In arguments, their lordships asked whether, in order to assess this balance of interests, it was justifiable to inquire why the FOI requestor would want the personal data. The response from the barrister for the UK Information Commissioner was that, in many cases, a public authority would be able to identify the requestor’s purpose without asking, but conceded that in some cases, this step might be necessary.

The Facts

The facts of the case can be briefly summarised as follows:
In 2005, a researcher for a (then) MSP for the Green Party, Michael Collie, made a request of the CSA under the 2002 Act seeking details of all recorded incidents of leukaemia in children in the age range 0 -14 from 1990 to 2003 for the Dumfries and Galloway postal area, broken down by census ward.  It is thought that the researcher was looking for evidence of leukaemia clusters around MoD facilities at Dundrennan.
The CSA is a special health board in Scotland which collects statistical information from other health boards. The CSA refused to provide the information sought on the basis that the disclosure of the information requested would carry a significant risk that the children concerned would be identifiable since the numbers of children involved (when broken down by ward area) were so low that anyone receiving the information might be able to work out that a particular child who they knew to be ill has leukaemia.
The case was remitted to the Scottish Information Commissioner who found that the CSA had not complied with its obligations under the 2002 Act.  Whilst accepting that the information requested in its raw form could not be released without infringing the privacy rights of the children concerned, the Commissioner considered that the information could have been safeguarded by a statistical process for randomising small numbers known as “barnardisation” which would mask the raw information in order to prevent identification of the individual children concerned.
The CSA appealed the Commissioner’s decision to the Inner House of the Court of Session in Edinburgh which upheld the Commissioner’s decision.  The hearing before the House of Lords was as a result of the CSA’s appeal against the Inner House’s decision.  Their lordships reserved their decision and it is expected it will be delivered in the next few months.

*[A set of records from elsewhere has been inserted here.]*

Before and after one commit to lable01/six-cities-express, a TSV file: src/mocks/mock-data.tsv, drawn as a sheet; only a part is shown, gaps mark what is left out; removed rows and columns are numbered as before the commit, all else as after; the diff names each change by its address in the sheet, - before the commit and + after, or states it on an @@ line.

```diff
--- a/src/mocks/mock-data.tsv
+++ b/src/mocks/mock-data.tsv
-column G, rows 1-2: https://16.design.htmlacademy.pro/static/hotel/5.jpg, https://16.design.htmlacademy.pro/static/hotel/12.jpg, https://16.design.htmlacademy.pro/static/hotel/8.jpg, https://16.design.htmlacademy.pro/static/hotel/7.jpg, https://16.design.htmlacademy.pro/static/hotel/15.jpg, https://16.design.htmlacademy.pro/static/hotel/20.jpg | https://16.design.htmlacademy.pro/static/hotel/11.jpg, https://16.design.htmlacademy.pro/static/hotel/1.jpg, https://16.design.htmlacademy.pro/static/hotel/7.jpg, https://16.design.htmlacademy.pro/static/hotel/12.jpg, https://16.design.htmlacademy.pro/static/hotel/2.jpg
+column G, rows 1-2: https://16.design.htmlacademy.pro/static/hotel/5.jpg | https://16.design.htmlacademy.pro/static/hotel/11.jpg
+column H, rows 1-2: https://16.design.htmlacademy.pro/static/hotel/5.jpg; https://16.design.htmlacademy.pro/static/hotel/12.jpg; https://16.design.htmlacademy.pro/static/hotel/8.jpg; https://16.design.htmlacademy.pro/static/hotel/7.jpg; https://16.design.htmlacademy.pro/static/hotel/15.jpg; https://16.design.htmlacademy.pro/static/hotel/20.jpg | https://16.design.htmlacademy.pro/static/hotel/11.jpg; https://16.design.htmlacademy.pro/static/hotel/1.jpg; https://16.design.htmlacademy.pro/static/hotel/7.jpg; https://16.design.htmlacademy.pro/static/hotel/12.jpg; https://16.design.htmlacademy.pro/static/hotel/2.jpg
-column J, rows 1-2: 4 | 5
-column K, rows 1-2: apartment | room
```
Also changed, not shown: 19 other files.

SCL is grateful to Brodies LLP, who have acted for the Scottish Information Commissioner throughout and who supplied the release on which this item is based.